Legendary Magnum, Leica Photographer René Burri Died Today

René Burri 1933 - 2014 | Design | Agenda | Phaidon

Via Phaidon:

As befits someone who’d photographed everyone from Churchill to Che Guevara, René Burri had a weapons grade arsenal pf wonderful stories and anecdotes, and he told them extremely well. One of our favourites was one he revealed in the garden of his Paris apartment a couple of years ago when we were interviewing him for his memories around the book Impossible Reminiscences. It concerned his mentor, Henri-Cartier Bresson and his habit of looking at negatives upside down.
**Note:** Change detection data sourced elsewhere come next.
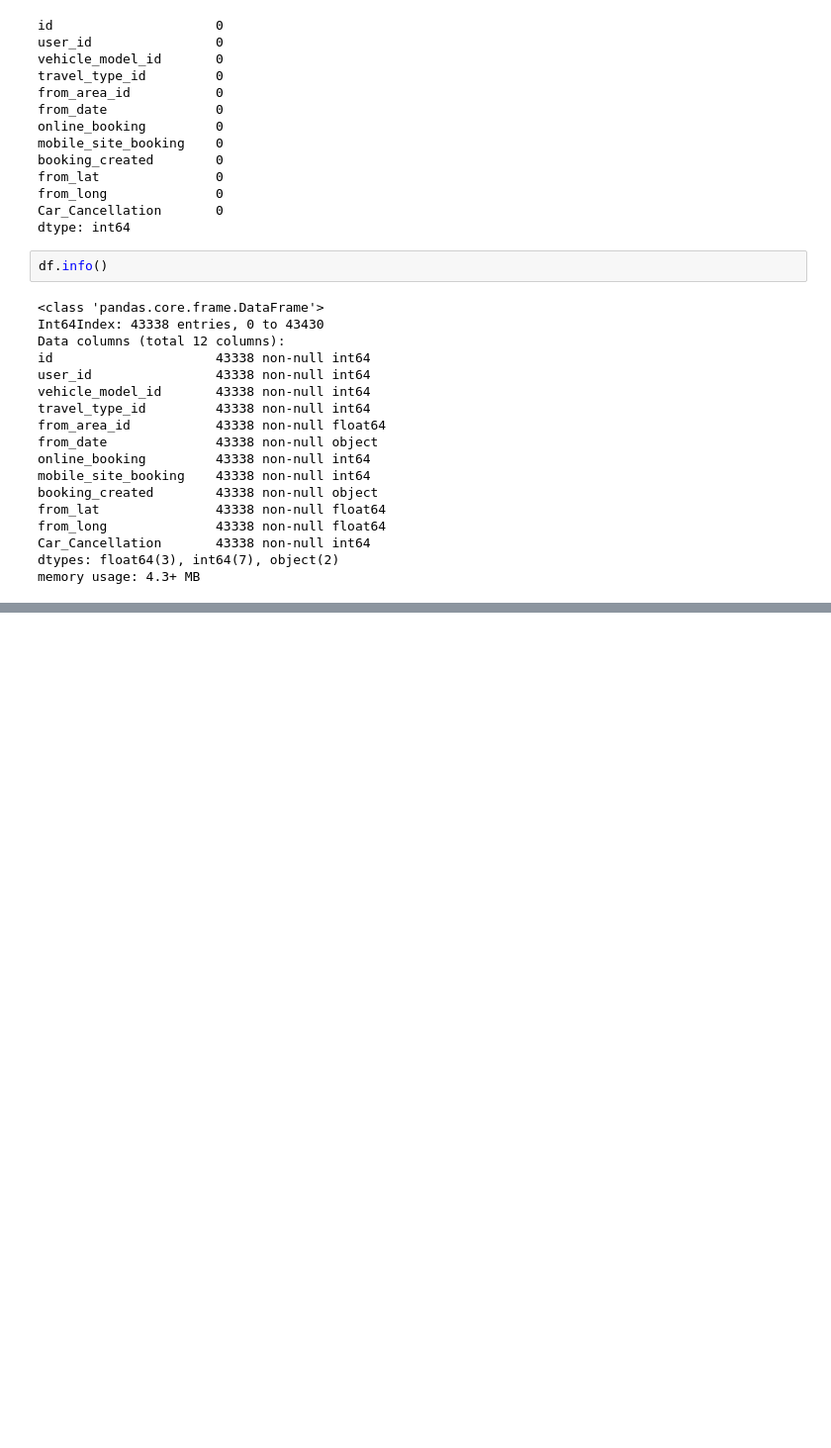
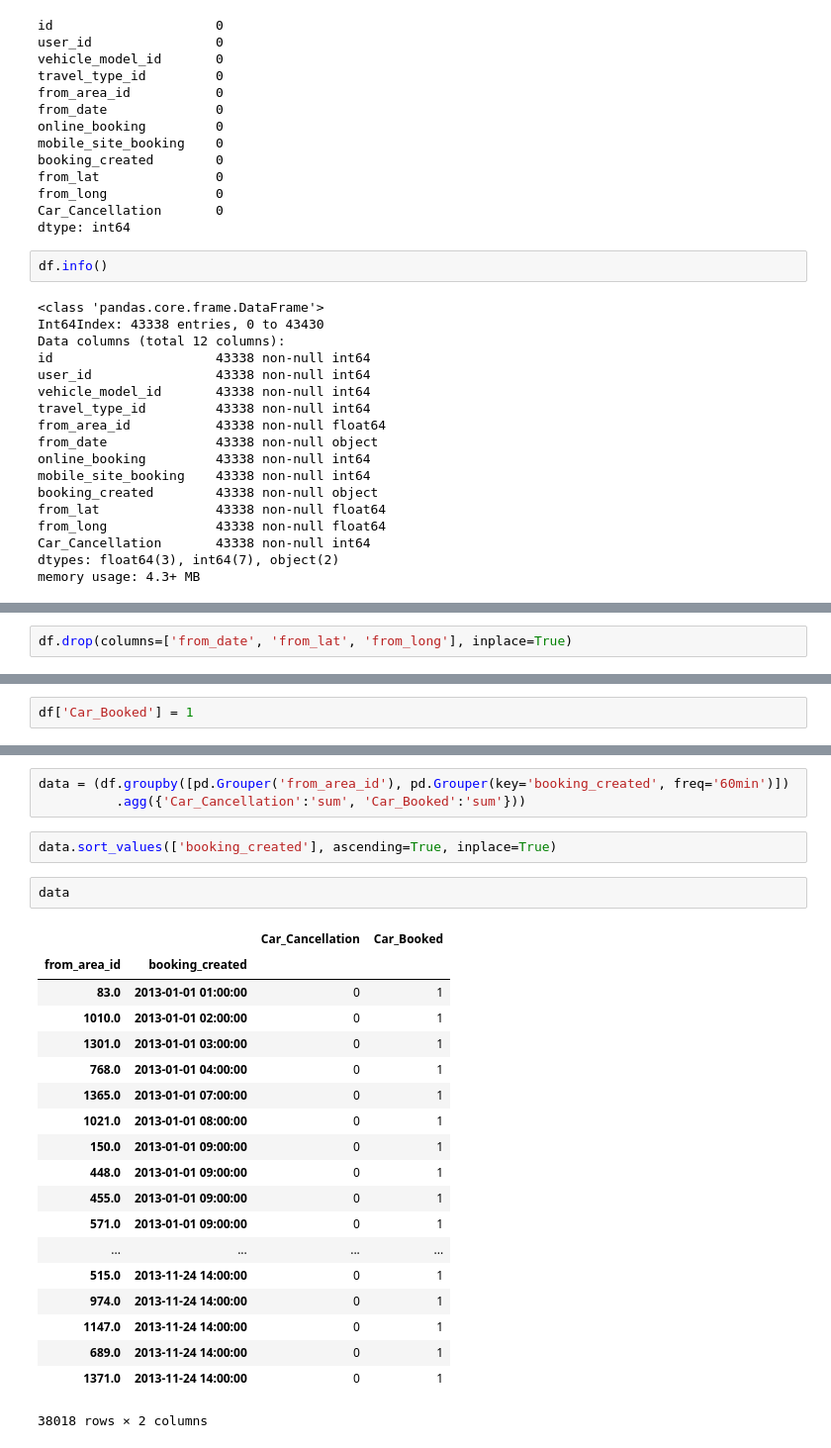
Before and after one commit to sourishsarmah/taxi_booking-prediction, a Jupyter notebook: Taxi Booking Prediction.ipynb, the cells around one changed output, grey strips where cells are left out. Shown at 99% size. Saved outputs shown, nothing was run; the diff lists cells and outputs as text; blank space fills up the shorter version.

Commit message:
Same time range bookings grouped together

```diff
--- a/Taxi Booking Prediction.ipynb
+++ b/Taxi Booking Prediction.ipynb
@@ -168,0 +194,2 @@ memory usage: 4.3+ MB
+# %%
+df.drop(columns=['from_date', 'from_lat', 'from_long'], inplace=True)
@@ -168,0 +205,2 @@ memory usage: 4.3+ MB
+# %%
+df['Car_Booked'] = 1
@@ -168,0 +216,27 @@ memory usage: 4.3+ MB
+# %%
+data = (df.groupby([pd.Grouper('from_area_id'), pd.Grouper(key='booking_created', freq='60min')])
+          .agg({'Car_Cancellation':'sum', 'Car_Booked':'sum'}))
+# %%
+data.sort_values(['booking_created'], ascending=True, inplace=True)
+# %%
+data
+# %% [output]
+|  |  | Car_Cancellation | Car_Booked |
+| from_area_id | booking_created |  |  |
+| 83.0 | 2013-01-01 01:00:00 | 0 | 1 |
+| 1010.0 | 2013-01-01 02:00:00 | 0 | 1 |
+| 1301.0 | 2013-01-01 03:00:00 | 0 | 1 |
+| 768.0 | 2013-01-01 04:00:00 | 0 | 1 |
+| 1365.0 | 2013-01-01 07:00:00 | 0 | 1 |
+| 1021.0 | 2013-01-01 08:00:00 | 0 | 1 |
+| 150.0 | 2013-01-01 09:00:00 | 0 | 1 |
+| 448.0 | 2013-01-01 09:00:00 | 0 | 1 |
+| 455.0 | 2013-01-01 09:00:00 | 0 | 1 |
+| 571.0 | 2013-01-01 09:00:00 | 0 | 1 |
+| ... | ... | ... | ... |
+| 515.0 | 2013-11-24 14:00:00 | 0 | 1 |
+| 974.0 | 2013-11-24 14:00:00 | 0 | 1 |
+| 1147.0 | 2013-11-24 14:00:00 | 0 | 1 |
+| 689.0 | 2013-11-24 14:00:00 | 0 | 1 |
+| 1371.0 | 2013-11-24 14:00:00 | 0 | 1 |
+38018 rows × 2 columns
```
Also changed, not shown: parts of 5 cells of this notebook.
It infuriated all the Magnum photographers but particularly irked the Swiss-born Burri who revealed how, with one of his most famous photographs he managed pulled the wool over the Magnum founder’s expert eye and, as he put it that afternoon, “killed my mentor!”

René Burri 1933 – 2014 | Design | Agenda | Phaidon.